Very unimpressed. Nice digs - palo alto standard - and 4 taps of decent beer - and one fun thing on the menu, northern thai sour sausage - but the food itself was the very bland american form of thai. The menu said “hot” and “medium” on some dishes so I had the hope that they would cook-to-a-spice level.

They did not ask about spice level. I still prefer bankok garden of the miserable downtown PA thai choices, but you have to squarely look them in the eye and make sure they understand you want it spicy.

I would go there and have a beer at the bar, and some of that thai sausage.

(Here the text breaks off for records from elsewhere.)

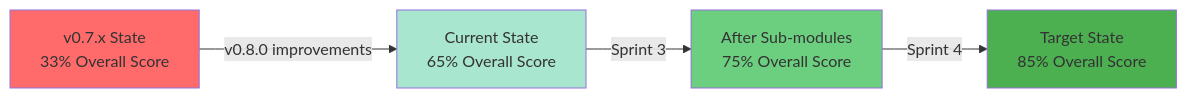
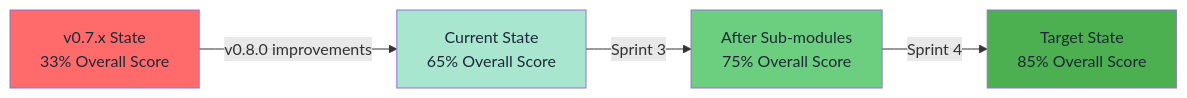
The third of 3 diagrams in api/media/JSDOC_COVERAGE_VISUALIZATION.md (Hack23/European-Parliament-MCP-Server), drawn with Mermaid before and after one commit. The commit also changed other lines of this file and 1837 other files, not shown here.

````diff
--- a/api/media/JSDOC_COVERAGE_VISUALIZATION.md
+++ b/api/media/JSDOC_COVERAGE_VISUALIZATION.md
@@ -276,11 +284,15 @@
 ```mermaid
 graph LR
     A[v0.7.x State<br/>33% Overall Score] -->|v0.8.0 improvements| B[Current State<br/>65% Overall Score]
     B -->|Sprint 3| C[After Sub-modules<br/>75% Overall Score]
     C -->|Sprint 4| D[Target State<br/>85% Overall Score]
 
-    style A fill:#FF6B6B
-    style B fill:#A8E6CF
-    style C fill:#6BCF7F
-    style D fill:#4CAF50
+    style A fill:#FF6B6B,color:#1f2937
+
+    style B fill:#A8E6CF,color:#1f2937
+
+    style C fill:#6BCF7F,color:#1f2937
+
+    style D fill:#4CAF50,color:#1f2937
+
 ```
````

If you try this place, you’ll have to rap with them about making it taste like thai food.